The UAAP cancelled Season 82 after the government extended the enhanced community quarantine amid the coronavirus (COVID-19) pandemic putting an abrupt end to centerpiece second semester sport volleyball. The crowd-drawing tournament ran for just a week or a total of four playdates. It was disappointingly short but the season proved to be an exciting one with memorable matches, performances and moments. Here are some of them:   DELAYED OPENING The tournament was supposed to open February 15, but was pushed back two weeks after the government confirmed cases of coronavirus infection in the country.  Interestingly, the UAAP on its first-ever second semester press conference on February 11 announced the original schedule to push through only to call a postponement of all sporting events a day after.      FIRST SEASON 82 MATCH The men’s match of University of East and Far Eastern University opened the season on March 3 with a gate attendance of 908 spectators. It was a one-sided affair with the Tamaraws scoring a 25-10, 25-22, 25-23, win. Rookie JJ Javelona made a great introduction, finishing with 11 points with all but one coming off attacks, while senior Peter Quiel had 10 markers.       LAST MATCH University of Sto. Tomas and FEU played what turned out to be the last game of the season on March 8. The Tigresses swept the Lady Tamaraws, 25-20, 25-16, 25-18, with sisters Eya and EJ Laure scoring 16 and 12 points, respectively.   RESULTS  The NU Lady Bulldogs defeated the UST Tigresses in the lone five-set match in the women’s division. Four games were decided in straight sets while two were concluded in four frames. Adamson U played only one match and was the only team which failed to win a set.  In men’s play, FEU beat UST in five sets in the only match that went the full distance. There were four matches that ended in straight sets and two in four frames. DLSU and Adamson played only one game each and both lost in straight sets.    HIGHEST SINGLE-GAME SCORING OUTPUT University of the Philippines senior Isa Molde scored the most points in a single game in the women’s division this year with 24. Molde had 18 kills, four kill blocks and a couple of aces in a four-set victory over the UE Lady Warriors.  Red Warrior Lloyd Josafat held the highest single-game scoring output in men’s play with 32 points in a four-set win over UP. The sophomore hammered 28 attacks with three kill blocks and an ace     CROWD-DARLING Fighting Maroon Louis Gamban became the talk of the town after an inspired debut for UP. The recruit from University of Perpetual Help powered the Fighting Maroons to a straight sets upset win over Ateneo de Manila University. He backed his court sass and swag with an amazing performance both on offense and defense   BIGGEST GATE ATTENDANCE As expected, the first meeting between reigning women’s champion Ateneo and DLSU drew the biggest live audience in Season 82. A 12,907-strong crowd filled the MOA Arena forming a sea of blue and green despite the then rising threat of the COVID-19 outbreak.     FIRST VIDEO CHALLENGE The UAAP introduced the use of video challenge in Season 82. However, the technology was unavailable during the first playdate of the season because of technical problems. The NU Bulldogs had the honor of calling the first-ever video challenge on March 8 in their game against UST. NU head coach Dante Alinsunurin called for a net violation challenge in the first set with the Bulldogs protecting a 20-19 advantage. The challenge was unsuccessful but NU went on to claim the win in four sets.          LAST POINT Tigresses hitter Blove Barbon pounded the last point of the season in UST’s dominating win over the Lady Tamaraws. Barbon hammered a backrow attack off a Maji Mangulabnan set to break the FEU’s three-woman wall to cap off the match.        --- Follow this writer on Twitter, @fromtheriles.....»»
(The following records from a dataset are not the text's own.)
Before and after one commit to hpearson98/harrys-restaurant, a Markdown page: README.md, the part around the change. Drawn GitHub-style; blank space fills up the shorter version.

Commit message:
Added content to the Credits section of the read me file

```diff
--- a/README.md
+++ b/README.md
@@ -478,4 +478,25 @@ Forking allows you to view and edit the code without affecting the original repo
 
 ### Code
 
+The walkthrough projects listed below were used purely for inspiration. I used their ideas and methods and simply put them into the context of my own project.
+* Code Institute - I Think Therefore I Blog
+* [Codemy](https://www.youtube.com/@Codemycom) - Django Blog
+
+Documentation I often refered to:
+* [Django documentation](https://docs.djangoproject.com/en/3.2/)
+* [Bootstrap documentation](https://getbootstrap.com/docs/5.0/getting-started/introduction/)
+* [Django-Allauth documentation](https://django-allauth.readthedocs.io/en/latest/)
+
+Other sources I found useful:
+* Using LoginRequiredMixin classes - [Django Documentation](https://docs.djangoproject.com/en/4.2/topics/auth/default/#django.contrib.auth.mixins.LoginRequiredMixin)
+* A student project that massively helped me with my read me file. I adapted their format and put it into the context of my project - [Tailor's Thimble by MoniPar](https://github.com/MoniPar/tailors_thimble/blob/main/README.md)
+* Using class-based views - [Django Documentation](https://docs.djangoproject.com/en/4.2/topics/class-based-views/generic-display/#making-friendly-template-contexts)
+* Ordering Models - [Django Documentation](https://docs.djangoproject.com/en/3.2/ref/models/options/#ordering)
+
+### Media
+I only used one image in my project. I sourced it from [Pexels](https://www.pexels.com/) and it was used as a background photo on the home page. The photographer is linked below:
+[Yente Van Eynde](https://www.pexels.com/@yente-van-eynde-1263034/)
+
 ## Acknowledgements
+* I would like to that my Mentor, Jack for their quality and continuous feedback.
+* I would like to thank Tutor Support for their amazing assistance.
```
Category: lifestyleSource:  abscbnRelated NewsApr 10th, 2020